Exposure to critical scientific investigation is an integral component of surgical resident education at Henry Ford Hospital. A wide variety of opportunities in basic and clinical research are available for the residents to participate in during surgical residency. All of the surgical residents at Henry Ford Hospital participate in clinical research projects that are presented at local, regional, and national forums. Each resident is required to present at our weekly Surgical Grand Rounds at the end of the Pgy3, 4 and 5 years. Residents who desire a more broad ranging exposure to research can select a 1 or 2 year funded research fellowship in basic or clinical research. A wide variety of research opportunities exist in the department of surgery and health system, however, we have numerous ongoing, research collaborations regionally and nationally to maximize the research experience for our house officers.

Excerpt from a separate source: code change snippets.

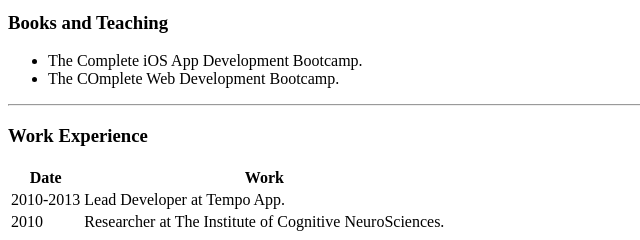
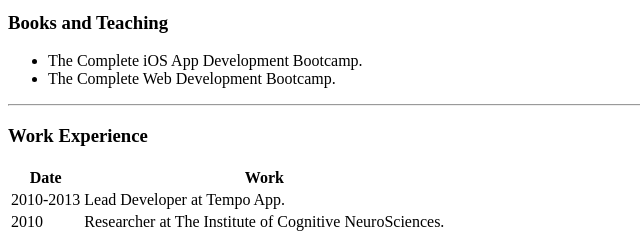
Before and after one commit to KhantZin/cv, a plain HTML site: page index.html in a window 1280 px wide. Shown: the part 267-507 px from the top of the page, 0-640 px from the left. Drawn offline with Linux system fonts and the light colour scheme.

Commit message:
Update index.html

```diff
--- a/index.html
+++ b/index.html
@@ -22,7 +22,7 @@
   <h3> Books and Teaching </h3>
   <ul>
     <li> The Complete iOS App Development Bootcamp. </li>
-    <li> The COmplete Web Development Bootcamp. </li>
+    <li> The Complete Web Development Bootcamp. </li>
   </ul>
   <hr>
   <h3>Work Experience</h3>
```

Our external research funding approximates $50 million annually, internally supplemented by $15 million from the Fund for Henry Ford Hospital, which places us nationally in the top 15 percent of all such institutions.
Clinical research provides state of the art therapeutic regimens for our patients as well as enhancing surgical knowledge. The large, diverse patient base at Henry Ford hospital, combined with the availability of our electronic medical record facilitates clinical research and data acquisition. The majority of faculty within the surgical department, are involved in clinical research activities and serve as research mentors for our residents. The departmental research office is staffed by dedicated grants management personnel, clinical research nurses, and clerical staff to aid resident research activities. Studies sponsored by pharmaceutical companies total about $7 million per year.
Dr. Amir Siddiqui recently received over $3 million from the Centers of Medicare and Medicaid services to investigate mobility and implement a Mobility Team into the hospital setting.
The Department of Surgery is the only surgical department in the world to participate in NASA and the National Space Biomedical Research Institute funded medical research involving care capabilities for the current and future space program. This research is crucial for the next phase of space exploration; however, many of the educational and therapeutics techniques which are being developed in these investigations are directly transferable to emergency care on Earth. The NASA research projects involve advanced ultrasound and laparoscopic techniques that astronauts or cosmonauts could use on their International Space Station; residents who participate in these trials travel to the Johnson Space Center for microgravity experiments in the NASA Microgravity Research facility